Now 33, Wright was on the disabled list from April 15 to Aug. 24 last year when he strained his right hamstring and then developed spinal stenosis. He has a lengthy physical therapy routine he must go through before each game.

Wright homered in three straight games last week before getting hurt. He is batting .226 with seven homers, 14 RBIs and 55 strikeouts in 137 at-bats.

White Sox: Shuck called up with Jackson injured
NEW YORK -- With Austin Jackson bothered by turf toe, the Chicago White Sox recalled outfielder J.B. Shuck from Charlotte and optioned right-hander Tommy Kahnle to the Triple-A farm team.

Jackson left Sunday's game in the eighth inning because of his left foot.

White Sox manager Robin Ventura said before Monday's series opener against the New York Mets that he doesn't think Jackson's injury at this point merits a move to the disabled list. He adds that the team does not "necessarily want to lose him for two weeks right away."

Shuck was batting fifth and playing center field Monday. He was 0 for 9 with the White Sox before he was sent down April 18 when Chicago needed to add a pitcher. He is hitting .299 at Charlotte with two homers and 17 RBIs.

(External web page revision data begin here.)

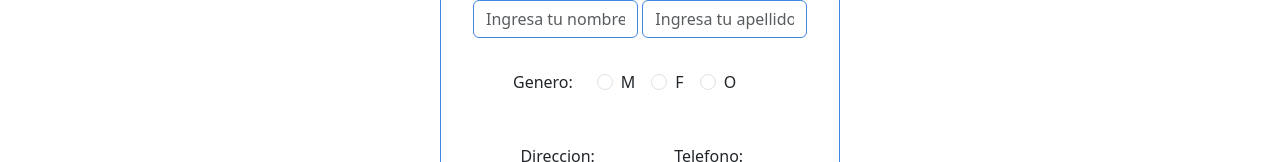
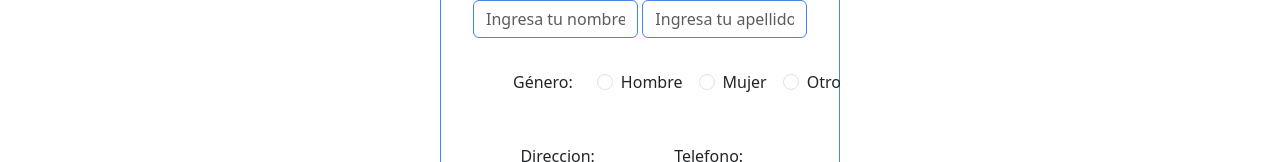
Before and after one commit to aChacin8/reminder-project-backend, a React (Vite) app: page /SignUp in a window 1280 px wide. Shown: the part 328-490 px from the top of the page. Built offline with nearby package versions, Linux system fonts and the light colour scheme.

Commit message:
Conectamos la BD haciendo posible el registro de usuarios

```diff
--- a/src/pages/auth/SignUp.jsx
+++ b/src/pages/auth/SignUp.jsx
@@ -1,11 +1,36 @@
 import Header from '@/components/Header'
 import { Card, Button, Form } from 'react-bootstrap';
 import { useForm } from 'react-hook-form';
+import {useNavigate} from 'react-router-dom';
 import '@/styles/Auth.scss'
 
 
 const SingUp = () => {
-    const { register, handleSubmit, formState: { errors } } = useForm();
+    const { register, handleSubmit, formState: { errors } } = useForm(); // Form hook para manejar el formulario
+    const navigate = useNavigate(); // Hook para navegar entre rutas
+
+    const onSubmit = async(data) => {
+        try {
+            const response = await fetch ('http://localhost:3000/register', {
+                method: 'POST',
+                headers: {
+                    'Content-Type': 'application/json' // Indica que el cuerpo de la solicitud es JSON
+                },
+                body: JSON.stringify(data) // Convierte el objeto "data" a formato JSON
+            });
+
+            const result = await response.json(); // Convierte la respuesta a formato JSON
+
+            if (response.status === 201) {
+                navigate('/login'); // Redirige al usuario a la página de inicio de sesión
+                alert('Usuario registrado con éxito'); // Muestra un mensaje de éxito
+            }
+            console.log(result); // Muestra el resultado en la consola
+
+        } catch (error) {
+            console.error(error);
+        }
+    };
 
     return (
         <>
@@ -13,7 +38,7 @@ const SingUp = () => {
         <Card style={{ width: '25rem' }} className='justify-content-center mx-auto mt-5' id='signup'>
             <Card.Body className='text-center' id='signup__body'>
                 <Card.Title id='signup__tittle'>Crear Usuario</Card.Title>
-                <Form >
+                <Form onSubmit={handleSubmit(onSubmit)} >
                     <Form.Group className='mt-3' id='signup__form-div'>
                         <Form.Group className='mb-2' id='signup__form-name'>
                             <Form.Label className='m-3'>Nombre:</Form.Label>
@@ -26,6 +51,8 @@ const SingUp = () => {
                                 required
                                 {...register('first_name')}
                             />
+                            <p>{errors.first_name?.message}</p>
+
                         </Form.Group>
 
                         <Form.Group className='mb-3' id='signup__form-name'>
@@ -39,40 +66,29 @@ const SingUp = () => {
                                 required
                                 {...register('last_name')}
                             />
+                            <p>{errors.last_name?.message}</p>
                         </Form.Group>
                     </Form.Group>
 
-                    <Form.Group className='mb-3 d-flex'>
-                        <Form.Label className='mx-4'>Genero:</Form.Label>
-                        {['radio'].map((type) => (
-                            <div key={`inline-${type}`} className="mb-3" required>
+                    <Form.Group className="mb-3 d-flex">
+    <Form.Label className="mx-4">Género:</Form.Label>
+    {['H', 'M', 'O'].map((value) => (
+        <div key={value} className="mb-3">
             <Form.Check
                 inline
-                                    label="M"
-                                    name="group1"
-                                    type={type}
-                                    id={`inline-${type}-1`}
-                                    {...register('gender')}
-                                />
-                                <Form.Check
-                                    inline
-                                    label="F"
-                                    name="group1"
-                                    type={type}
-                                    id={`inline-${type}-2`}
-                                    {...register('gender')}
-                                />
-                                <Form.Check
-                                    inline
-                                    label="O"
-                                    name="group1"
-                                    type={type}
-                                    id={`inline-${type}-3`}
-                                    {...register('gender')}
+                label={value === 'H' ? 'Hombre' : value === 'M' ? 'Mujer' : 'Otro'}
+                name="gender" // El nombre del grupo debe ser el mismo para los 3 botones de opción
+                type="radio"
+                id={`gender-${value}`}
+                value={value}
+                {...register('gender', { required: true })}
             />
         </div>
     ))}
+    <p>{errors.gender?.message}</p>
 </Form.Group>
+
+
 
                     <Form.Group className='mt-3' id='signup__form-div'>
                         <Form.Group className='mb-3' id='signup__form-location'>
@@ -86,6 +102,7 @@ const SingUp = () => {
                                 required
                                 {...register('location')}
                             />
+                            <p>{errors.location?.message}</p>
                         </Form.Group>
                         <Form.Group className='mb-3' id='signup__form-phone'>
                             <Form.Label className='m-3'>Telefono:</Form.Label>
@@ -97,6 +114,7 @@ const SingUp = () => {
                                 placeholder='Ingresa tu numero telefonico'
                                 {...register('phone_number')}
                             />
+                            <p>{errors.phone_number?.message}</p>
                         </Form.Group>
                     </Form.Group>
 
@@ -111,6 +129,7 @@ const SingUp = () => {
                             required
                             {...register('email')}
                         />
+                        <p>{errors.email?.message}</p>
                     </Form.Group>
 
                     <Form.Group className='mb-3'>
@@ -123,6 +142,7 @@ const SingUp = () => {
                             required
                             {...register('password')}
                         />
+                        <p>{errors.password?.message}</p>
                     </Form.Group>
 
                     <Button variant='success' type='submit' className='btn btn-outline-primary mt-3' id='signup__btn'>Registrarse </Button>
```
Lines whose indentation alone changed are shown as unchanged.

Kahnle is 0-1 with a 2.70 ERA in four games over three stints with Chicago this season.